A great place to start is with your own health. When farmers and ranchers are up-to-date on their yearly checkups, they can work with more confidence, knowing where they stand when it comes to prevention and management of chronic conditions. You can call Hegg Medical Clinic at 712-476-8100 to schedule your appointment today – don’t postpone and find yourself fully booked due to harvest, calving or planting.
Rollovers, Equipment and PTOs
Farmers use big machines to do their vital work, and with size and power comes risk. Make sure you follow the guidelines of each combine, tractor or trailer you put to use, and make a habit of checking key safety equipment like seatbelts.
The rapidly rotating PTO shaft is well-known as an important part of work on the farm. But it’s also a hazard that can lead to serious injury or death if overlooked or under appreciated. Avoid loose-fitting clothing and shut off engines or disengage a PTO before you leave the seat, and never touch or reach across one while it’s in motion.
Unprotected drivers, especially in older tractors, can face dangerous rollover hazards due to uneven ground or unseen debris. Rollover protection structure (ROPS) retrofit kits are a good investment – they save lives. And just like we teach our kids in the car – wear that seatbelt every time you get in.

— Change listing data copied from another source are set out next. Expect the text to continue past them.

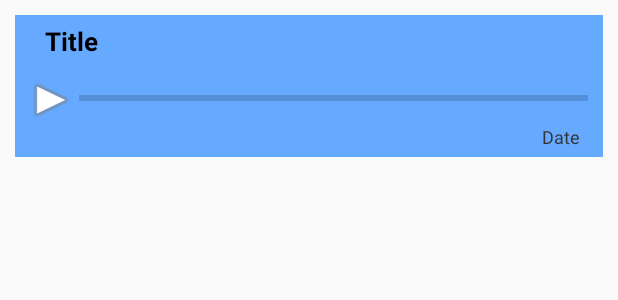
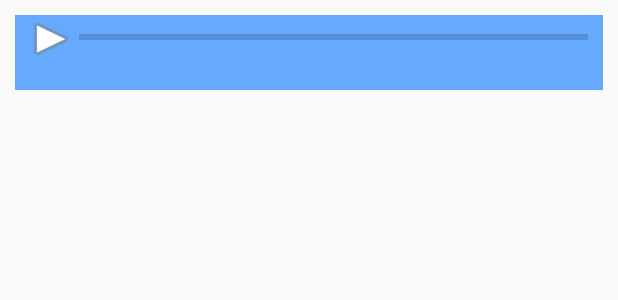
Before and after one commit to Tom-Grassmann/emi.diary-app, an Android app: the layout diary_entry_voice.xml on its own in the app's theme, with its tools: preview values and no code run, on a phone screen of 412 x 824 dp. Shown: the top 300 px of the screen. Run offline under Robolectric (Android 15) with nearby library versions, the phone set to English and light mode, and no system bars.

Commit message:
Save 22.12     -> Weiterarbeit an Datenbankimplementierung sowie weitere Anpasungem am Layout

```diff
--- a/app/src/main/res/layout/diary_entry_voice.xml
+++ b/app/src/main/res/layout/diary_entry_voice.xml
@@ -8,40 +8,17 @@
 
     <LinearLayout
         android:orientation="horizontal"
-        android:clickable="true"
-        android:layout_width="match_parent"
-        android:layout_marginRight="10dp"
-        android:layout_marginTop="10dp"
-        android:layout_marginLeft="10dp"
-        android:background="@color/colorVoiceEntryBackground"
-        android:layout_height="wrap_content">
-
-        <TextView
-            android:layout_width="wrap_content"
-            android:id="@+id/entry_voice_tvTitle"
-            android:textColor="#000000"
-            android:textSize="17dp"
-            android:textStyle="normal|bold"
-            android:text="Title"
-            android:layout_weight="1"
-            android:layout_marginLeft="20dp"
-            android:layout_marginRight="5dp"
-            android:layout_marginTop="5dp"
-            android:layout_marginBottom="10dp"
-            android:layout_height="25dp" />
-    </LinearLayout>
-
-    <LinearLayout
-        android:orientation="horizontal"
         android:layout_width="match_parent"
         android:background="@color/colorVoiceEntryBackground"
         android:layout_marginLeft="10dp"
         android:layout_marginRight="10dp"
-        android:layout_height="match_parent">
+        android:layout_height="50dp"
+        android:layout_marginBottom="10dp"
+        android:layout_marginTop="10dp">
 
         <ImageView
             android:layout_height="wrap_content"
-            android:id="@+id/entry_voice_btnPlay"
+            android:id="@+id/playVoiceContent"
             android:layout_weight="1"
             android:scaleType="center"
             android:adjustViewBounds="false"
@@ -54,34 +31,10 @@
             style="?android:attr/progressBarStyleHorizontal"
             android:layout_width="match_parent"
             android:layout_weight="1"
-            android:id="@+id/entry_voice_progBar"
+            android:id="@+id/playerProgressBar"
             android:progress="0"
             android:layout_marginRight="10dp"
             android:layout_height="30dp" />
     </LinearLayout>
 
-    <LinearLayout
-        android:orientation="horizontal"
-        android:layout_width="match_parent"
-        android:background="@color/colorVoiceEntryBackground"
-        android:layout_marginLeft="10dp"
-        android:layout_marginRight="10dp"
-        android:layout_marginBottom="10dp"
-        android:layout_height="wrap_content">
-
-
-        <TextView
-            android:layout_width="wrap_content"
-            android:layout_height="wrap_content"
-            android:id="@+id/entry_voice_tvModifyDate"
-            android:textColor="#333333"
-            android:textSize="12dp"
-            android:text="Date"
-            android:layout_weight="1"
-            android:textAlignment="viewEnd"
-            android:layout_marginRight="15dp"
-            android:layout_marginBottom="5dp" />
-
-    </LinearLayout>
-
 </LinearLayout>
```
Also changed, not shown: app/src/main/java/emi/diary_app/Database.java (+20 -2 lines), app/src/main/java/emi/diary_app/EntryAdapter.java (+32 -41 lines), app/src/main/java/emi/diary_app/MainActivity.java (+4 -4 lines), app/src/main/java/emi/diary_app/Note.java (+38 -36 lines), app/src/main/java/emi/diary_app/NoteContext.java (deleted, +0 -8 lines), app/src/main/java/emi/diary_app/PictureNote.java (deleted, +0 -18 lines), app/src/main/java/emi/diary_app/TableManager.java (+25 -5 lines), app/src/main/java/emi/diary_app/TextNote.java (deleted, +0 -46 lines), app/src/main/java/emi/diary_app/VoiceNote.java (deleted, +0 -36 lines), app/src/main/res/layout/diary_entry_picture.xml (+13 -55 lines), app/src/main/res/layout/diary_entry_text.xml (+5 -33 lines), app/src/main/res/layout/entry.xml (added, +65 -0 lines), app/src/main/res/drawable/android_logo.png (added), app/src/main/res/drawable/defqon1.jpg (renamed from app/src/main/res/mipmap-hdpi/defqon1.jpg).
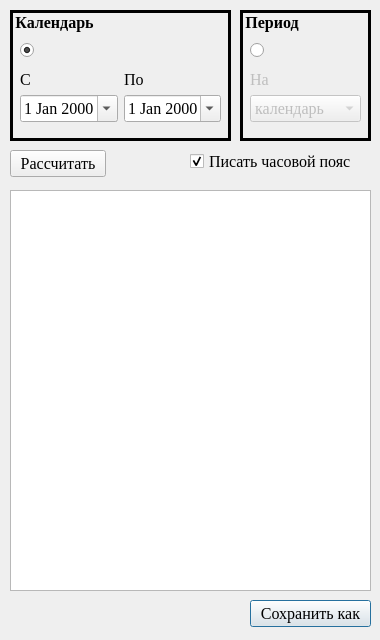
Above: dialogtithi.ui from serg-lar/sun-moon-time before the change. Below: the same form after it.
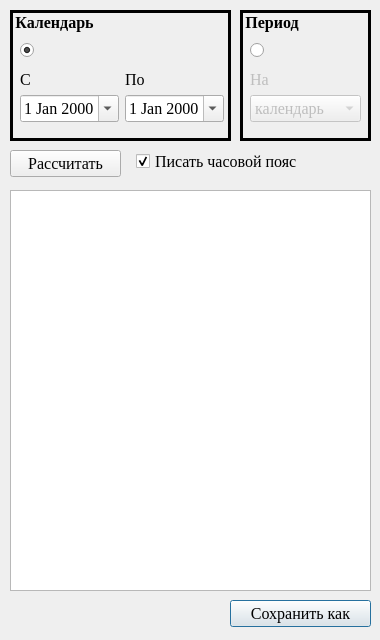
That is the form after the change. Icons and pictures are not drawn.

Patch:
```diff
--- a/dialogtithi.ui
+++ b/dialogtithi.ui
@@ -48,9 +48,9 @@
   <widget class="QPushButton" name="pushButtonSaveAs">
    <property name="geometry">
     <rect>
-     <x>250</x>
+     <x>230</x>
      <y>600</y>
-     <width>121</width>
+     <width>141</width>
      <height>27</height>
     </rect>
    </property>
@@ -103,7 +103,7 @@
      <rect>
       <x>10</x>
       <y>60</y>
-      <width>201</width>
+      <width>204</width>
       <height>54</height>
      </rect>
     </property>
@@ -395,7 +395,7 @@
     <rect>
      <x>10</x>
      <y>150</y>
-     <width>96</width>
+     <width>111</width>
      <height>27</height>
     </rect>
    </property>
@@ -412,9 +412,9 @@
   <widget class="QCheckBox" name="checkBoxTithiPrintUtc">
    <property name="geometry">
     <rect>
-     <x>190</x>
+     <x>136</x>
      <y>150</y>
-     <width>177</width>
+     <width>231</width>
      <height>22</height>
     </rect>
    </property>
```
Left out of the diff: 8 changed lines with no effect on the pictures.
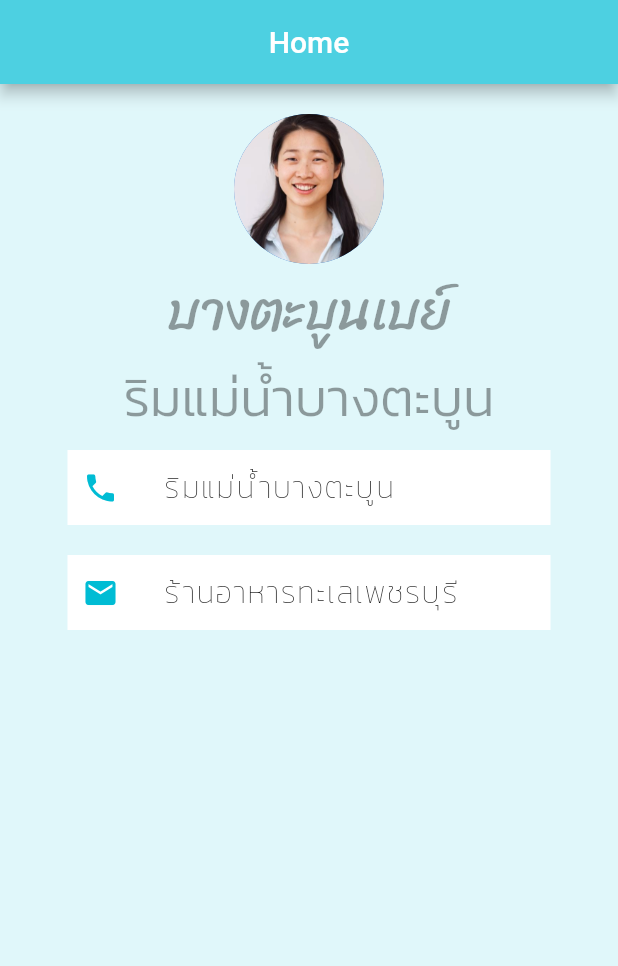
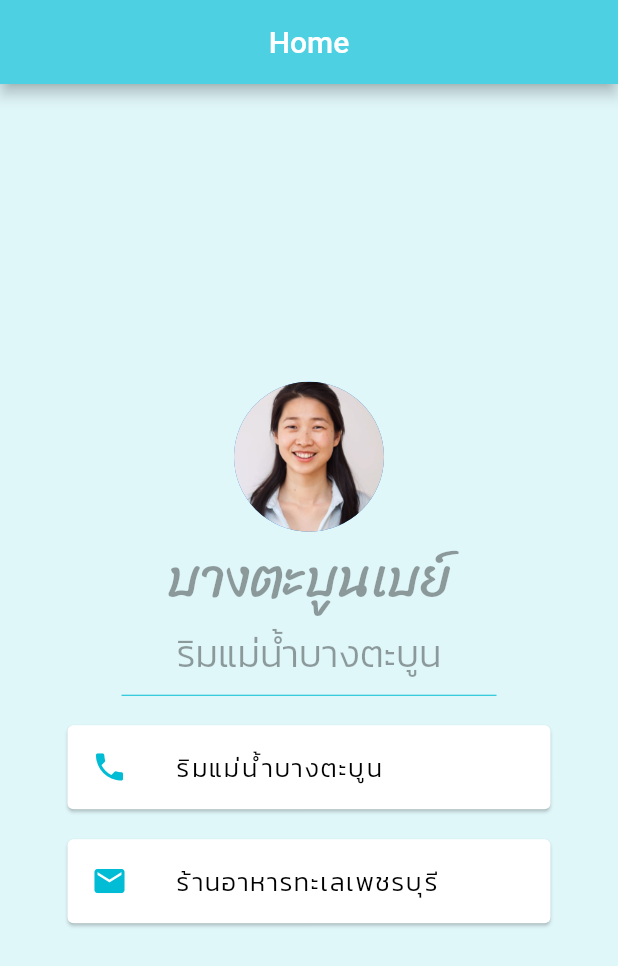
Before and after one commit to likhi1/bbayApp, a Flutter app: the screen it shows after launch, on a phone screen of 412 x 824 dp. Shown: the top 966 px of the screen. Run offline on Flutter 3.47's test engine with Material 2 defaults, Android fonts, the phone set to English and light mode, and no system bars.

Commit message:
Layout Use Card

```diff
--- a/lib/main.dart
+++ b/lib/main.dart
@@ -18,6 +18,7 @@ class BbayApp extends StatelessWidget {
           child: Container(
             padding: EdgeInsets.all(20.0),
             child: Column(
+              mainAxisAlignment: MainAxisAlignment.center,
               children: <Widget>[
                 CircleAvatar(
                   radius: 50.0,
@@ -34,59 +35,56 @@ class BbayApp extends StatelessWidget {
                 Text(
                   ' ริมแม่น้ำบางตะบูน ',
                   style: TextStyle(
-                    fontSize: 35.0,
+                    fontSize: 25.0,
                     color: Colors.black38,
                     fontFamily: 'Kanit Light',
                   ),
                 ),
-                Container(
-                    padding: EdgeInsets.all(10.0),
-                    color: Colors.white,
+                SizedBox(
+                  height: 20.0,
+                  width: 250.0,
+                  child: Divider(
+                    color: Colors.cyan,
+                  ),
+                ),
+                Card(
+                  // color: Colors.white,
                   margin:
                       EdgeInsets.symmetric(vertical: 10.0, horizontal: 25.0),
-                    child: Row(
-                      children: <Widget>[
-                        Icon(
+                  child: ListTile(
+                    leading: Icon(
                       Icons.phone,
                       color: Colors.cyan,
                     ),
-                        SizedBox(
-                          width: 30.0,
-                        ),
-                        Text(
+                    title: Text(
                       'ริมแม่น้ำบางตะบูน',
                       style: TextStyle(
                           color: Colors.black,
-                              fontFamily: 'Kanit Thin',
-                              fontSize: 20.0,
+                          fontFamily: 'Kanit Light',
+                          fontSize: 17.0,
                           letterSpacing: 1.0),
                     ),
-                      ],
-                    )),
-                Container(
-                    padding: EdgeInsets.all(10.0),
-                    color: Colors.white,
+                  ),
+                ),
+                Card(
+                  //color: Colors.white,
                   margin:
                       EdgeInsets.symmetric(vertical: 10.0, horizontal: 25.0),
-                    child: Row(
-                      children: <Widget>[
-                        Icon(
+                  child: ListTile(
+                    leading: Icon(
                       Icons.email,
                       color: Colors.cyan,
                     ),
-                        SizedBox(
-                          width: 30.0,
-                        ),
-                        Text(
+                    title: Text(
                       'ร้านอาหารทะเลเพชรบุรี',
                       style: TextStyle(
                           color: Colors.black,
-                              fontFamily: 'Kanit Thin',
-                              fontSize: 20.0,
+                          fontFamily: 'Kanit Light',
+                          fontSize: 17.0,
                           letterSpacing: 1.0),
                     ),
-                      ],
-                    )),
+                  ),
+                ),
               ],
             ),
           ),
```
Lines whose indentation alone changed are shown as unchanged.
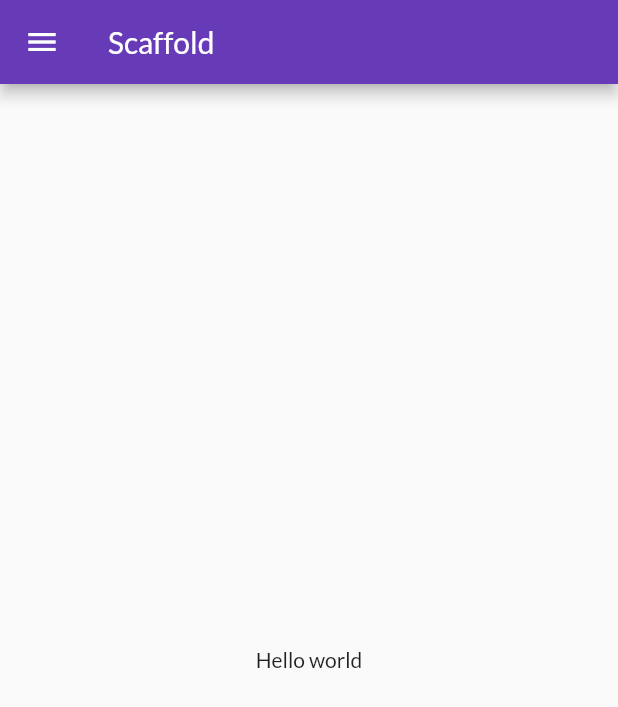
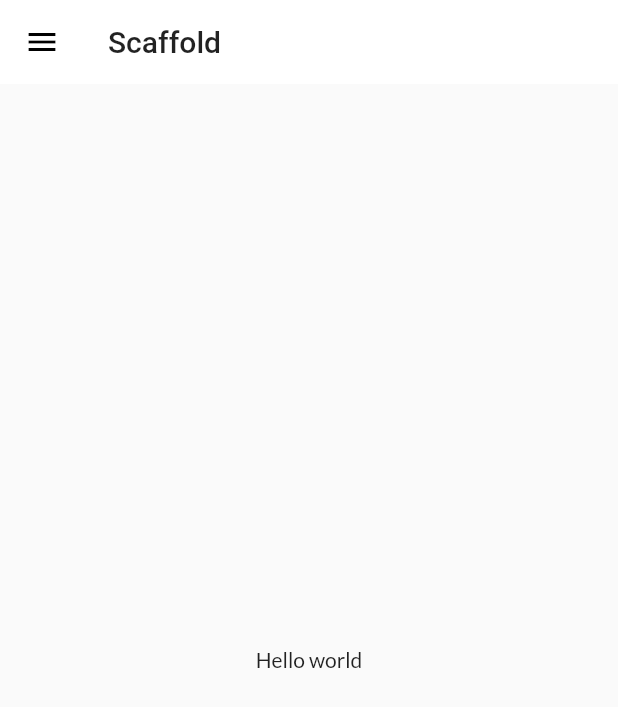
Before and after one commit to Sankalp-Boolchandani/30DaysOfFlutter, a Flutter app: the screen it shows after launch, on a phone screen of 412 x 824 dp. Shown: the top 707 px of the screen. Run offline on Flutter 3.47's test engine with Material 2 defaults, Android fonts, the phone set to English and light mode, and no system bars; our stand-ins replace google_fonts.

Commit message:
themes extracted

```diff
--- a/lib/main.dart
+++ b/lib/main.dart
@@ -2,7 +2,7 @@ import 'package:flutter/material.dart';
 import 'package:flutter_catalog/pages/home_page.dart';
 import 'package:flutter_catalog/pages/login_page.dart';
 import 'package:flutter_catalog/utils/routes.dart';
-import 'package:google_fonts/google_fonts.dart';
+import 'package:flutter_catalog/widgets/themes.dart';
 
 void main() {
   runApp(MyApp());
@@ -13,10 +13,8 @@ class MyApp extends StatelessWidget {
   Widget build(BuildContext context) {
     return MaterialApp(
       themeMode: ThemeMode.light,
-      theme: ThemeData(
-          primarySwatch: Colors.deepPurple,
-          fontFamily: GoogleFonts.lato().fontFamily),
-      darkTheme: ThemeData(brightness: Brightness.dark),
+      theme: MyTheme.lightTheme(context),
+      darkTheme: MyTheme.darkTheme(context),
       debugShowCheckedModeBanner: false,
       initialRoute: MyRoutes.homeRoute,
       routes: {
--- a/lib/pages/home_page.dart
+++ b/lib/pages/home_page.dart
@@ -6,8 +6,9 @@ class HomePage extends StatelessWidget {
   Widget build(BuildContext context) {
     return Scaffold(
       appBar: AppBar(
-        title: Text("Scaffold"),
-      ),
+          title: Text(
+        "Scaffold",
+      )),
       body: Center(
           child: Container(
         child: Text("Hello world"),
--- /dev/null
+++ b/lib/widgets/themes.dart
@@ -0,0 +1,17 @@
+import 'package:flutter/material.dart';
+import 'package:google_fonts/google_fonts.dart';
+
+class MyTheme {
+  static ThemeData lightTheme(BuildContext context) => ThemeData(
+      primarySwatch: Colors.deepPurple,
+      fontFamily: GoogleFonts.lato().fontFamily,
+      appBarTheme: AppBarTheme(
+        color: Colors.white,
+        elevation: 0.0,
+        iconTheme: IconThemeData(color: Colors.black),
+        textTheme: Theme.of(context).textTheme,
+      ));
+
+  static ThemeData darkTheme(BuildContext context) =>
+      ThemeData(brightness: Brightness.dark);
+}
```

Chemicals, Grain and Livestock
The modern farm is home to a wide range of pesticides and fertilizers and it’s easy to be so familiar with them that you overlook precautions. Don’t do it – remember to use protective gear every time, including goggles, gloves and respirators. Skipping it once could lead to serious injury or worse.
Use a harness and buddy system before ever entering a grain storage bin, and review the safety steps that go with your augers. Lock out machinery when not in use.
Moving cattle or hogs is another potential challenge. Never trust any large animal, even if you “know” its disposition. Unexpected things can rile us up as humans – and it can happen to hogs, cows and bulls, too.
Back to Basics for Better Health
Early mornings in the combine and late nights hauling grain can add a layer of fatigue to your life, making you less mindful of your own health and safety. Proper rest, hydration, nutrition and planning all can help farmers and other agricultural workers avoid potentially dangerous situations.
Managing stress is another spot where we can all do better. Stress can make us cut corners or push ourselves harder. A heart attack or serious accident isn’t worth the risk if you’re pushing yourself too far or working to the point of breakdown.
Here in Rock Valley, we are grateful to be your partner in health and well-being and wish everyone well during the upcoming harvest season.